_Exercise directions_. Work out how many lines below hold the string "numeroSorteado" and state only that figure.

::: Data section

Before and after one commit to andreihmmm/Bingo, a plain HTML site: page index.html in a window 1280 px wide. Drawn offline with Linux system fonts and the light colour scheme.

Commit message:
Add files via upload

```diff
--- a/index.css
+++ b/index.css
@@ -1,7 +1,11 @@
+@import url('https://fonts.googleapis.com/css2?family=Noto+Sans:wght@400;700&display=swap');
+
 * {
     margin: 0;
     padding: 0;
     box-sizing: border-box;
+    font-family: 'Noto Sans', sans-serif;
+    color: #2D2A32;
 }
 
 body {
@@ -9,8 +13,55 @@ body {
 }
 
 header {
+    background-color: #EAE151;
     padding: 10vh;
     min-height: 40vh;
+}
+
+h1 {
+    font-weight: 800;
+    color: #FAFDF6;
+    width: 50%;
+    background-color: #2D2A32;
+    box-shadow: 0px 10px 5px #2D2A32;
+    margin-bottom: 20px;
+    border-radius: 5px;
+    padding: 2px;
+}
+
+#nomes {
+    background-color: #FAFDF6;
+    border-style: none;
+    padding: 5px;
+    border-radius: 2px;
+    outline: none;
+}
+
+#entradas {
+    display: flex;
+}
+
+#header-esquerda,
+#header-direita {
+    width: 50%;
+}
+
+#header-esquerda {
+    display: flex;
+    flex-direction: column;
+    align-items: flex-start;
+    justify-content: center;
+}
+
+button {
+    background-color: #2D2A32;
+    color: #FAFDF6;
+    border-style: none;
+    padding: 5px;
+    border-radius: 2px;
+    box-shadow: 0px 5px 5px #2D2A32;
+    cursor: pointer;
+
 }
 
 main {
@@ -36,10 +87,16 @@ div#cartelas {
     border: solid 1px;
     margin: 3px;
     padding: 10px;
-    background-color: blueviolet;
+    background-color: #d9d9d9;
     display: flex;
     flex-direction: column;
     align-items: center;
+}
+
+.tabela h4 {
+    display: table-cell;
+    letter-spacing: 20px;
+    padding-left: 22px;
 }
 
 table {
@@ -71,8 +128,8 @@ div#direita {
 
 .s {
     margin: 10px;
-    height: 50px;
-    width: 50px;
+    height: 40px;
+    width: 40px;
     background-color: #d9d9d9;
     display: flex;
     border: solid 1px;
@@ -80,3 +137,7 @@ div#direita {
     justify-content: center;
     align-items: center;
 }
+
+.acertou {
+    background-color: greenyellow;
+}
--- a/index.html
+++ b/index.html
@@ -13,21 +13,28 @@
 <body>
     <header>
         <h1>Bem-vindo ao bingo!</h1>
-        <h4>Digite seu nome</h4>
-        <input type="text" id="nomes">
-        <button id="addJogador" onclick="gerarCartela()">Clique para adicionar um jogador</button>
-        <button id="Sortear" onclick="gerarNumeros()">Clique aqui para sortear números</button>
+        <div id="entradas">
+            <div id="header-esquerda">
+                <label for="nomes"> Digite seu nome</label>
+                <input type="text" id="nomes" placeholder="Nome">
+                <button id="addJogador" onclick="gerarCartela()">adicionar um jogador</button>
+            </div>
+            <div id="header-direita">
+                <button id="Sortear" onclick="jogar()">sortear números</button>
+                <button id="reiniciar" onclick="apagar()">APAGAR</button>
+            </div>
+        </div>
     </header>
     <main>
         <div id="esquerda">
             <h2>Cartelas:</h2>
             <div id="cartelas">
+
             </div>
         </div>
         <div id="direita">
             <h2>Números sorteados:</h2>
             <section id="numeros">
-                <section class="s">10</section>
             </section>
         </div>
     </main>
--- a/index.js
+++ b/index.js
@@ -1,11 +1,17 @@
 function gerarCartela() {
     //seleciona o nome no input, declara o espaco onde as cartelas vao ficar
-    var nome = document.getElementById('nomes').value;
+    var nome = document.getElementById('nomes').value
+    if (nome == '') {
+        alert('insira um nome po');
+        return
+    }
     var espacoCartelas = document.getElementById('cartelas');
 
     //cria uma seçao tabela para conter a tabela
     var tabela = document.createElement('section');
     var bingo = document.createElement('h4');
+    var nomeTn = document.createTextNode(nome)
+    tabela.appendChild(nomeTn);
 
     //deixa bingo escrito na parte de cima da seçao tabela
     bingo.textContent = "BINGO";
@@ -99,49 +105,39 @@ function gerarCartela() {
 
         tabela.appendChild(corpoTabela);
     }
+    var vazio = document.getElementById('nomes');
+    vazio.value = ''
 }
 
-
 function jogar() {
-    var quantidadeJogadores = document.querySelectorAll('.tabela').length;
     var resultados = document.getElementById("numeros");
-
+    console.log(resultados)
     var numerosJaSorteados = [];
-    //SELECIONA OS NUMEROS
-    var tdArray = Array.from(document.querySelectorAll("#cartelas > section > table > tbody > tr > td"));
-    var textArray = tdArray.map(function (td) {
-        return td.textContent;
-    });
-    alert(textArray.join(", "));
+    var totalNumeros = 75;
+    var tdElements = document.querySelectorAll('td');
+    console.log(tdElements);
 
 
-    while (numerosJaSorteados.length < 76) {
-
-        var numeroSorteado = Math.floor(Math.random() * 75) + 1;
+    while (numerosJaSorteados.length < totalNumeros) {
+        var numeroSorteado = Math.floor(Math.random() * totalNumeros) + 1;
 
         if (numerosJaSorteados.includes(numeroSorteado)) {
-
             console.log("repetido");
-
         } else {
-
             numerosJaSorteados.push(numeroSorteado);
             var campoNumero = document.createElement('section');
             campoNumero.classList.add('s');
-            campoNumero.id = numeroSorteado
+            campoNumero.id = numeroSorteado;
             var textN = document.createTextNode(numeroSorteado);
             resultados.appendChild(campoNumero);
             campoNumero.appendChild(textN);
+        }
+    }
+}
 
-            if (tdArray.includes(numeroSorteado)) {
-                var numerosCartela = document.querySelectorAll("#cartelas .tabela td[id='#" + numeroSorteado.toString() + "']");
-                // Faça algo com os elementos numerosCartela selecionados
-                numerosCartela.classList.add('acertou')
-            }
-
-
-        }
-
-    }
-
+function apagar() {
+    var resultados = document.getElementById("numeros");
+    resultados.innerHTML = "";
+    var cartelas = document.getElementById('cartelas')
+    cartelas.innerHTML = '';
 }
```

::::::

_Task response_. 9